The churches have been worshiping together since October of this year, rotating among the three church buildings for weekly services and other activities.  Average Sunday attendance for the combined congregation is around 70.

“At first this conversation was motivated by finances, and resources,” said the Rev. Jan Walden, area missioner for the Bristol Cluster.  “But we’re going to be able to serve God’s people in new ways, and more ways, and with more energy. For many people it feels like lifting off a burden—we’re just not going to be stretched so thin.” 

None of the existing church buildings were ideally suited to house the newly merged congregation as its ministry evolves, so all three will be closed and put up for sale. The new congregation will be moving to space leased from Holy Trinity Lutheran Church, at 143 Lincoln Street in North Easton.  The decision to sell the church buildings and move to a shared space was not made easily. 

“It’s a grief process,” said Betsey Anderson, a congregational consultant for the Diocese of Massachusetts.  “It’s hard to leave those buildings, no matter what.” 

Anderson has been supporting the cluster during this time of transition. She has been assisting with finances and other business concerns, as well as serving as a companion to the community by attending cluster council and committee meetings and helping to ease some of the tension inherent to the process. 

The merger was not only prompted by the challenges presented by the properties. It was also motivated by a desire to build a larger congregation that can support more outreach and sustain a strong community. 

“The buildings have their issues, but these are small congregations and they don’t always have the people to do the outreach and other things that they want to do,” Anderson added. “I think they’re going to do well as a larger group.

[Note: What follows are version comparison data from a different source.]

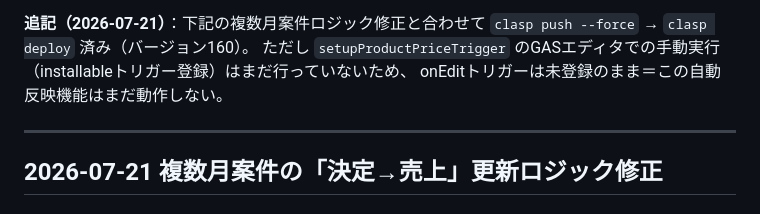
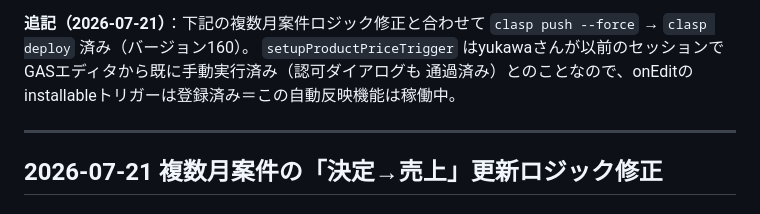
Before and after one commit to yukawa-gif/af-sales, a Markdown page: CLAUDE.md, the part around the change. Rendered like a GitHub page.

Commit message:
CLAUDE.md: setupProductPriceTriggerは実行済み・稼働中であることを反映
以前のセッションでGASエディタから既に手動実行・認可済みとのことなので、
商材単価変更の自動反映機能は現在稼働中である旨に訂正。

```diff
--- a/CLAUDE.md
+++ b/CLAUDE.md
@@ -561,8 +561,8 @@ installableトリガーを登録すること（登録しないと onEdit は発
 - ダッシュボードの粗利直接編集（単価は据え置きで粗利だけ手動修正したケース）は単価が一致しているため自動反映対象になり粗利が上書きされる可能性がある
 
 **追記（2026-07-21）**：下記の複数月案件ロジック修正と合わせて `clasp push --force` → `clasp deploy` 済み（バージョン160）。
-ただし `setupProductPriceTrigger` のGASエディタでの手動実行（installableトリガー登録）はまだ行っていないため、
-onEditトリガーは未登録のまま＝この自動反映機能はまだ動作しない。
+`setupProductPriceTrigger` はyukawaさんが以前のセッションでGASエディタから既に手動実行済み（認可ダイアログも
+通過済み）とのことなので、onEditのinstallableトリガーは登録済み＝この自動反映機能は稼働中。
 
 ---
 
```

They’ll have more people to do outreach, more ushers, more people to serve on the altar, more children.”

“In some ways it’s a relief, because now we know where we’re going to be for the foreseeable future,” said Tammi Branco, President of the Bristol Cluster Episcopal Ministry.  “And there’s sadness because you know ‘my kid won’t be baptized here, my kids can’t get married in the church where I was married.’  But we’ll still be here, and we’ll still be part of the church.”

Each church building will be honored with two Sunday services in the weeks leading up to the first service at the Lutheran church. 

“It’s a time of great anticipation mixed with sadness,” said Walden.

“Merger processes like the one the Bristol Cluster of parishes is going through are always complicated, both practically and emotionally,” said the Rev. Canon Libby Berman, Canon for Congregations in the Diocese of Massachusetts.  “They have had to be open with one another about their finances and property, and they have had to act on their belief that the one, merged church will be stronger than the three smaller ones.”  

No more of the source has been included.